The government has accused China of using its new security law to “silence opposition” in Hong Kong after media tycoon Jimmy Lai was arrested today.
Lai, 71, is one of the most prominent democracy activists in the Chinese-ruled city and an ardent critic of Beijing.
He has become the most high-profile victim of a Beijing-backed crackdown following the passing of a new security law in June which critics said could mark the end of political dissent and freedom of speech in Hong Kong.
A spokesman for Prime Minister Boris Johnson said the UK was “deeply concerned” by the arrest of Lai, who was detained along with six other individuals.
“We are deeply concerned by the arrest of Jimmy Lai and six other individuals in Hong Kong. Freedom of the press is explicitly guaranteed in the Sino-British Joint Declaration, and basic law, and is supposed to be protected under Article Four of the National Security Law”, he said.
“This is further evidence that the national security law is being used as a pretext to silence opposition. The Hong Kong authorities must uphold the rights and freedoms of its people.”
Lai was accused of collusion with foreign forces and the offices of his Apple Daily newspaper were raided by more than 200 police officers.

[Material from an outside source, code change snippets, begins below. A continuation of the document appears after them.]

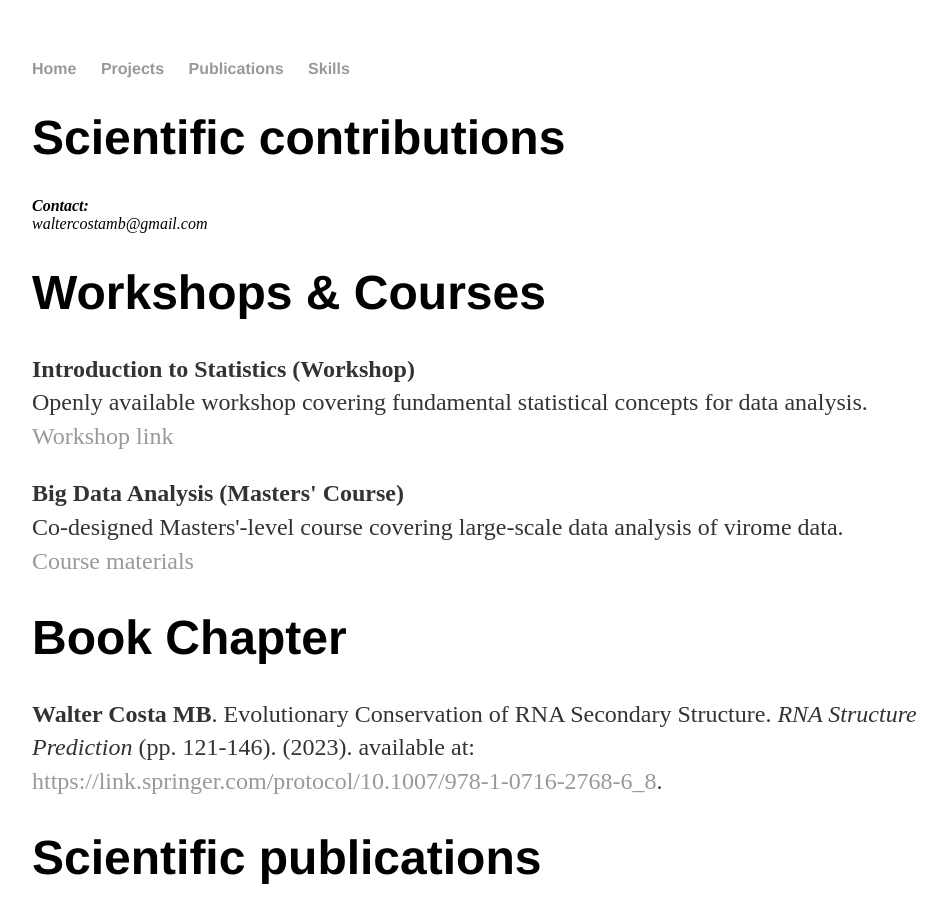
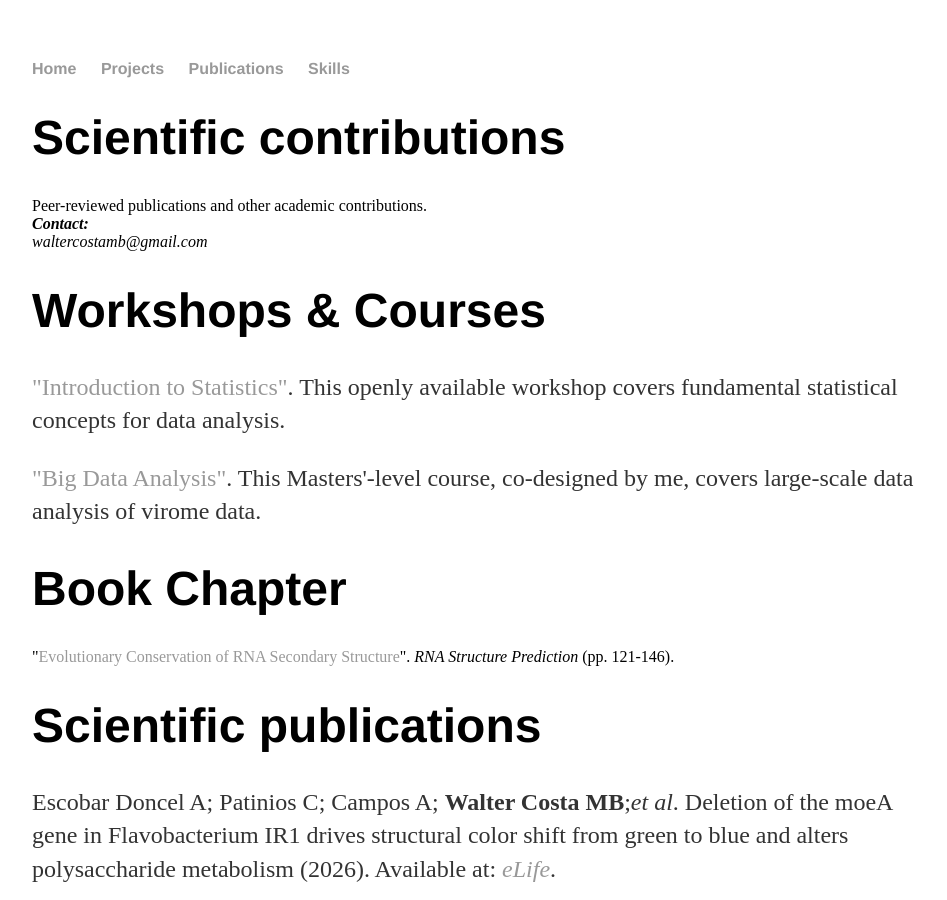
Before and after one commit to waltercostamb/waltercostamb.github.io, a Jekyll site: the page built from pubs/index.html, in a window 1280 px wide and 900 px high. Shown: the whole window, without its empty margins (160-1107 px from the left). Built offline with Jekyll 4.4.1, drawn with Linux system fonts in a browser that asks for light colours.

Commit message:
Update index.html

```diff
--- a/pubs/index.html
+++ b/pubs/index.html
@@ -7,6 +7,9 @@
 	<!-- <a href="#" class="download" title="Download CV as PDF">Download CV</a> -->
 
 	<h1>Scientific contributions</h1>
+
+	Peer-reviewed publications and other academic contributions.
+
 	<address>
 	<strong>Contact:</strong><br>
 	<span class="obfuscate">waltercostamb@gmail.com</span>
@@ -15,22 +18,20 @@
 				<h1>Workshops & Courses</h1>
 
 			<p>
-			<strong>Introduction to Statistics (Workshop)</strong><br>
-			Openly available workshop covering fundamental statistical concepts for data analysis.<br>
-			<a href="https://github.com/waltercostamb/statistics">Workshop link</a>
+			<a href="https://github.com/waltercostamb/statistics">"Introduction to Statistics"</a>.
+				This openly available workshop covers fundamental statistical concepts for data analysis.<br>
 			</p>
 
 			<p>
-			<strong>Big Data Analysis (Masters' Course)</strong><br>
-			Co-designed Masters'-level course covering large-scale data analysis of virome data.<br>
-			<a href="https://mgxlab.github.io/Viromics2025/">Course materials</a>
+			<a href="https://mgxlab.github.io/Viromics2025/">"Big Data Analysis"</a>. This Masters'-level course,
+				co-designed by me, covers large-scale data analysis of virome data.<br>
 			</p>
 
 						<h1>Book Chapter</h1>
 
-					<p><strong>Walter Costa MB</strong>. Evolutionary Conservation of RNA Secondary Structure.
-						<em>RNA Structure Prediction</em> (pp. 121-146). (2023).
-						available at: <a href="https://link.springer.com/protocol/10.1007/978-1-0716-2768-6_8">https://link.springer.com/protocol/10.1007/978-1-0716-2768-6_8</a>.
+					"<a href="https://link.springer.com/protocol/10.1007/978-1-0716-2768-6_8">Evolutionary Conservation of RNA Secondary Structure</a>".
+					<em>RNA Structure Prediction</em> (pp. 121-146).
+
 
 
 					<h1>Scientific publications</h1>
```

The new security law punishes anything China considers subversion, secession, terrorism and collusion with foreign forces with up to life in prison.
Critics say it crushes freedoms, while supporters say it will bring stability after prolonged pro-democracy protests last year.
Lai’s arrest fuels fears that the ‘one country, two systems’ model introduced after the former British colony returned to Chinese rule in 1997 is under threat as China pushes back against pro-democracy protesters.